Speed versus accuracy. It’s a trade-off in so many areas of human endeavour, and increasingly it is becoming a crucial factor in efforts to test and trace coronavirus.
The UK has gone for accuracy - tests in which swab-samples are sent to laboratories for molecular testing, giving a highly accurate result which can also tell doctors how muchof the virus is in a patient’s system.
The downside, of course, has been delays in getting samples to the lab, a laboratory system so overwhelmed that many of those samples then get send abroad, and more than half of all results not being delivered within three days. Sometimes much longer.
The Italians have gone a different route, using a test originally developed in South Korea that delivers results in less than 30 minutes.
Slightly less accurate, with no information on viral load, but with a while-you-wait machine readout that is saving people many days of worry and self-isolation.
The new system is one of the first things you see on arrival - large blue signs greet you atRome’s Leonardo da Vinci airport, funnelling anyone arriving from a high-risk country into a Covid test centre.
It takes barely more time than collecting bags from the carousel.
Anyone who tests positive is immediately isolated and given a full laboratory test, those negative can head home.
They know that it may very occasionally mean that an infected person tests negative and then goes out into the community, but have decided that is a smaller risk than the British policy of demanding all travellers put themselves into quarantine for two weeks, with few checks that they are really doing so.

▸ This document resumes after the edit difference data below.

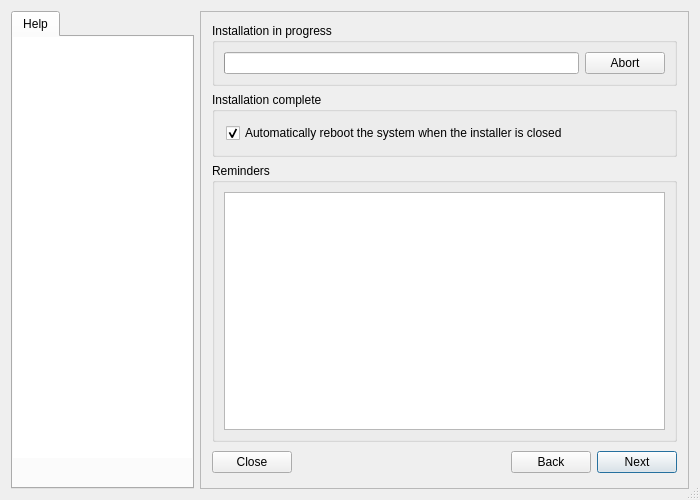
Before: the Qt Designer form meinstall.ui in gazelle-installer/gazelle-installer, drawn with Qt 5.
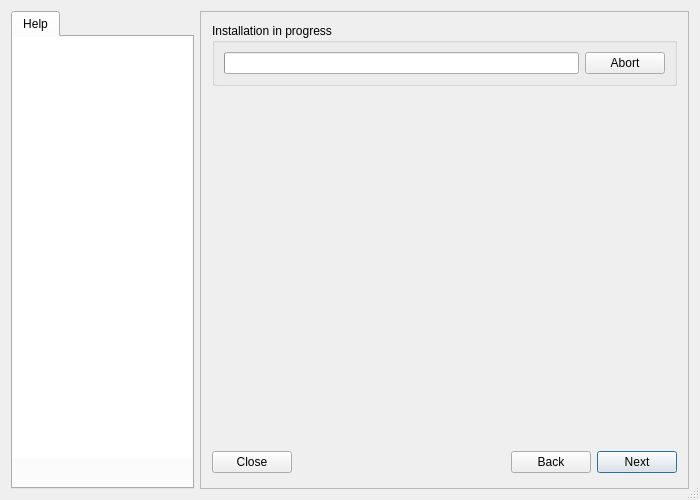
After: the same form once the commit is applied. Icons and pictures are not drawn.

Commit message: Added splash screen.

What changed in the file:
```diff
--- a/meinstall.ui
+++ b/meinstall.ui
@@ -282,8 +282,27 @@
          </size>
         </property>
         <property name="currentIndex">
-         <number>11</number>
+         <number>0</number>
         </property>
+        <widget class="QWidget" name="Step_Splash">
+         <layout class="QVBoxLayout" name="verticalLayout_3">
+          <item>
+           <widget class="QLabel" name="labelSplash">
+            <property name="font">
+             <font>
+              <pointsize>36</pointsize>
+             </font>
+            </property>
+            <property name="alignment">
+             <set>Qt::AlignCenter</set>
+            </property>
+            <property name="wordWrap">
+             <bool>true</bool>
+            </property>
+           </widget>
+          </item>
+         </layout>
+        </widget>
         <widget class="QWidget" name="Step_Terms">
          <layout class="QGridLayout" name="_3">
           <property name="leftMargin">
```
Left out of the diff: 218 changed lines with no effect on the pictures. The commit also changes 1 other file.
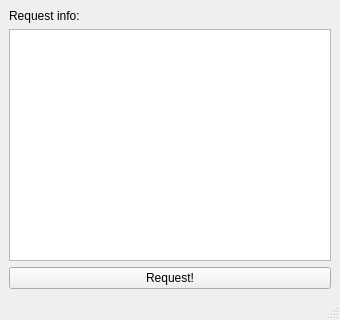
Old version of the form sample_request/ui/mainform.ui in the repository j2cry/biolab_scripts.
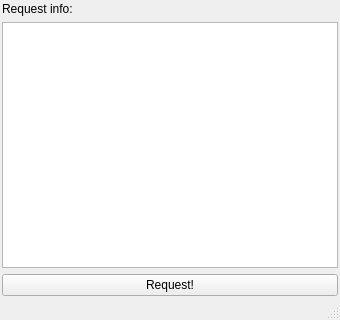
New version of the form.

Commit message: + rna_find: added GUI * all GUI fixed margins

```diff
--- a/sample_request/ui/mainform.ui
+++ b/sample_request/ui/mainform.ui
@@ -15,6 +15,18 @@
   </property>
   <widget class="QWidget" name="centralwidget">
    <layout class="QGridLayout" name="gridLayout">
+    <property name="leftMargin">
+     <number>2</number>
+    </property>
+    <property name="topMargin">
+     <number>2</number>
+    </property>
+    <property name="rightMargin">
+     <number>2</number>
+    </property>
+    <property name="bottomMargin">
+     <number>2</number>
+    </property>
     <item row="2" column="0">
      <widget class="QPushButton" name="requestButton">
       <property name="text">
```
The commit also changes 5 other files.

The hope is that the system can soon be expanded to test all travellers not on arrival butbefore they get on a plane, giving huge reassurance to people about the safety of air travel.
The airlines and travel industry as a whole are desperate for this to happen.
But this all goes further than just air travel. Anyone who fears they may have been incontact with the virus can get a prescription from their GP for a rapid (and free) test.
At a drive through centre a nurse will administer a swab test and produce an almost immediate result.
There are queues, but they are not very long, and considerable customer satisfaction that lives can get quickly back to normal.
There is another huge advantage, if someone tests positive, their contacts can be traced,contacted and tested within days.
If you wait days for a test, and days more for the result, tracing those you came into contact with becomes harder, and in all that time people potentially exposed will have been moving freely in the community.
The Italian authorities are happy to be judged on results - from having had the worstrecord in Europe, they now boast one of the best.
The daily figures for new cases are running at about half those in the UK, and much better than either France or Spain.
They give considerable credit for that to a test and trace system that, rather than being mired in controversy and recrimination, is giving quick results and earning considerable public confidence.